→ **YOUR ASSIGNMENT**
Output the data below exactly. Leave nothing out.

→ **TASK MATERIAL**
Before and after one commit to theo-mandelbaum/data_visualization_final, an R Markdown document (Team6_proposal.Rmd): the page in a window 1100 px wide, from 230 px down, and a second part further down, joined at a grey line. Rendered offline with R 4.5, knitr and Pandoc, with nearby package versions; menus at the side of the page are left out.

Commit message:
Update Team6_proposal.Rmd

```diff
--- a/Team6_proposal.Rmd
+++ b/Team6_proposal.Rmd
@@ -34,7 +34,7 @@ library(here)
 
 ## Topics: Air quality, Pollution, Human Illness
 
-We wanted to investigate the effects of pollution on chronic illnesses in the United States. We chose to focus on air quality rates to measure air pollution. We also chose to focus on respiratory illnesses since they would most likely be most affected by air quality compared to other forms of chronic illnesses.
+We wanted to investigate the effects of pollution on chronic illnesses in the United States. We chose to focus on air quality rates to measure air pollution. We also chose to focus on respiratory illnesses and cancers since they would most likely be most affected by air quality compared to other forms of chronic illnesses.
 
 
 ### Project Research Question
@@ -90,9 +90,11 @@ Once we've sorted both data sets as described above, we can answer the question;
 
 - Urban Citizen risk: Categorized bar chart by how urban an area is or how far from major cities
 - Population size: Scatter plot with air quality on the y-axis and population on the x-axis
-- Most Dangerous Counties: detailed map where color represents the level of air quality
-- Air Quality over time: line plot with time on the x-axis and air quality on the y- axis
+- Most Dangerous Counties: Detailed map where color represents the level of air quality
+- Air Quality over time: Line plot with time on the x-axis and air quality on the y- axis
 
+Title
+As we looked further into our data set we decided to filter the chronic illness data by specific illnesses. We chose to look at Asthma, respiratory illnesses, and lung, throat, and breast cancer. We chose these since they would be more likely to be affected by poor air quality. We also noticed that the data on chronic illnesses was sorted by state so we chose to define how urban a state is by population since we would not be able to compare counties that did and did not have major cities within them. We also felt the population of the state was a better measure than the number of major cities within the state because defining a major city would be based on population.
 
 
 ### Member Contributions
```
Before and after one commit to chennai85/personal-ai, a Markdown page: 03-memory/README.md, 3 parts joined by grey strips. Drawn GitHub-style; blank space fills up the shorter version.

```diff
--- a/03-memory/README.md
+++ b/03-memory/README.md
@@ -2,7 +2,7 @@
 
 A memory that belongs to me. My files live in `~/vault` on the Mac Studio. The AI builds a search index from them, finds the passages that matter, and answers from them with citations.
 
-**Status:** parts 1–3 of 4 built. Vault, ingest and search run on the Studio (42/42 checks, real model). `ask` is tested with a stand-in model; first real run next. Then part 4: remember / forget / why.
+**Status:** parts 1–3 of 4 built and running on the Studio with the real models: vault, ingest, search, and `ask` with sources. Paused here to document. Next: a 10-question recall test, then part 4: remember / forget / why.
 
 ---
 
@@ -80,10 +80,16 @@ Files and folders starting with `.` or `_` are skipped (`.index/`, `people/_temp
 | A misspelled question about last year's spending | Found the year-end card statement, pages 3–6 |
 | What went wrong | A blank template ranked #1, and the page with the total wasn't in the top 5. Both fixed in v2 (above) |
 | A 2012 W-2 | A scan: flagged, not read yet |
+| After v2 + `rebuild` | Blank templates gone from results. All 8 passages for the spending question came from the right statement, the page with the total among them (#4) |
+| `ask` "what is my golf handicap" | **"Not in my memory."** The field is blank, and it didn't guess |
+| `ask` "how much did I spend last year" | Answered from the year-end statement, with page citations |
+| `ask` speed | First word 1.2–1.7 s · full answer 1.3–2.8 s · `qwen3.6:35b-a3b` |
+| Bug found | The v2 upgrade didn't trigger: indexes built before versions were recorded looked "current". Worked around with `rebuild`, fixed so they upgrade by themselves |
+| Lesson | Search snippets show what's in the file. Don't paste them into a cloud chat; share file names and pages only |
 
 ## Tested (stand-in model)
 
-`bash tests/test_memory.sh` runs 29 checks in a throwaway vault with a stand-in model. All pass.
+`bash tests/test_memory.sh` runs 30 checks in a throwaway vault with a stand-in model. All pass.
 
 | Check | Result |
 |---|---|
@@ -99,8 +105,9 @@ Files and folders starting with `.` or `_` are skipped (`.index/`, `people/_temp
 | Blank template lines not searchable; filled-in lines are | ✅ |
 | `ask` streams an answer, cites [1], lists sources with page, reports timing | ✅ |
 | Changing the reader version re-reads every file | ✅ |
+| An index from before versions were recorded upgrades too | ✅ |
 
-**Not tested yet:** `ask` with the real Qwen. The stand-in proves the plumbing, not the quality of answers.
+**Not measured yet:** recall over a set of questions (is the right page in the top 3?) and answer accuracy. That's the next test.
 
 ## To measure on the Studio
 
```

→ **SOLUTION TO THE PROBLEM**
Before and after one commit to theo-mandelbaum/data_visualization_final, an R Markdown document (Team6_proposal.Rmd): the page in a window 1100 px wide, from 230 px down, and a second part further down, joined at a grey line. Rendered offline with R 4.5, knitr and Pandoc, with nearby package versions; menus at the side of the page are left out.

Commit message:
Update Team6_proposal.Rmd

```diff
--- a/Team6_proposal.Rmd
+++ b/Team6_proposal.Rmd
@@ -34,7 +34,7 @@ library(here)
 
 ## Topics: Air quality, Pollution, Human Illness
 
-We wanted to investigate the effects of pollution on chronic illnesses in the United States. We chose to focus on air quality rates to measure air pollution. We also chose to focus on respiratory illnesses since they would most likely be most affected by air quality compared to other forms of chronic illnesses.
+We wanted to investigate the effects of pollution on chronic illnesses in the United States. We chose to focus on air quality rates to measure air pollution. We also chose to focus on respiratory illnesses and cancers since they would most likely be most affected by air quality compared to other forms of chronic illnesses.
 
 
 ### Project Research Question
@@ -90,9 +90,11 @@ Once we've sorted both data sets as described above, we can answer the question;
 
 - Urban Citizen risk: Categorized bar chart by how urban an area is or how far from major cities
 - Population size: Scatter plot with air quality on the y-axis and population on the x-axis
-- Most Dangerous Counties: detailed map where color represents the level of air quality
-- Air Quality over time: line plot with time on the x-axis and air quality on the y- axis
+- Most Dangerous Counties: Detailed map where color represents the level of air quality
+- Air Quality over time: Line plot with time on the x-axis and air quality on the y- axis
 
+Title
+As we looked further into our data set we decided to filter the chronic illness data by specific illnesses. We chose to look at Asthma, respiratory illnesses, and lung, throat, and breast cancer. We chose these since they would be more likely to be affected by poor air quality. We also noticed that the data on chronic illnesses was sorted by state so we chose to define how urban a state is by population since we would not be able to compare counties that did and did not have major cities within them. We also felt the population of the state was a better measure than the number of major cities within the state because defining a major city would be based on population.
 
 
 ### Member Contributions
```
Before and after one commit to chennai85/personal-ai, a Markdown page: 03-memory/README.md, 3 parts joined by grey strips. Drawn GitHub-style; blank space fills up the shorter version.

```diff
--- a/03-memory/README.md
+++ b/03-memory/README.md
@@ -2,7 +2,7 @@
 
 A memory that belongs to me. My files live in `~/vault` on the Mac Studio. The AI builds a search index from them, finds the passages that matter, and answers from them with citations.
 
-**Status:** parts 1–3 of 4 built. Vault, ingest and search run on the Studio (42/42 checks, real model). `ask` is tested with a stand-in model; first real run next. Then part 4: remember / forget / why.
+**Status:** parts 1–3 of 4 built and running on the Studio with the real models: vault, ingest, search, and `ask` with sources. Paused here to document. Next: a 10-question recall test, then part 4: remember / forget / why.
 
 ---
 
@@ -80,10 +80,16 @@ Files and folders starting with `.` or `_` are skipped (`.index/`, `people/_temp
 | A misspelled question about last year's spending | Found the year-end card statement, pages 3–6 |
 | What went wrong | A blank template ranked #1, and the page with the total wasn't in the top 5. Both fixed in v2 (above) |
 | A 2012 W-2 | A scan: flagged, not read yet |
+| After v2 + `rebuild` | Blank templates gone from results. All 8 passages for the spending question came from the right statement, the page with the total among them (#4) |
+| `ask` "what is my golf handicap" | **"Not in my memory."** The field is blank, and it didn't guess |
+| `ask` "how much did I spend last year" | Answered from the year-end statement, with page citations |
+| `ask` speed | First word 1.2–1.7 s · full answer 1.3–2.8 s · `qwen3.6:35b-a3b` |
+| Bug found | The v2 upgrade didn't trigger: indexes built before versions were recorded looked "current". Worked around with `rebuild`, fixed so they upgrade by themselves |
+| Lesson | Search snippets show what's in the file. Don't paste them into a cloud chat; share file names and pages only |
 
 ## Tested (stand-in model)
 
-`bash tests/test_memory.sh` runs 29 checks in a throwaway vault with a stand-in model. All pass.
+`bash tests/test_memory.sh` runs 30 checks in a throwaway vault with a stand-in model. All pass.
 
 | Check | Result |
 |---|---|
@@ -99,8 +105,9 @@ Files and folders starting with `.` or `_` are skipped (`.index/`, `people/_temp
 | Blank template lines not searchable; filled-in lines are | ✅ |
 | `ask` streams an answer, cites [1], lists sources with page, reports timing | ✅ |
 | Changing the reader version re-reads every file | ✅ |
+| An index from before versions were recorded upgrades too | ✅ |
 
-**Not tested yet:** `ask` with the real Qwen. The stand-in proves the plumbing, not the quality of answers.
+**Not measured yet:** recall over a set of questions (is the right page in the top 3?) and answer accuracy. That's the next test.
 
 ## To measure on the Studio
 
```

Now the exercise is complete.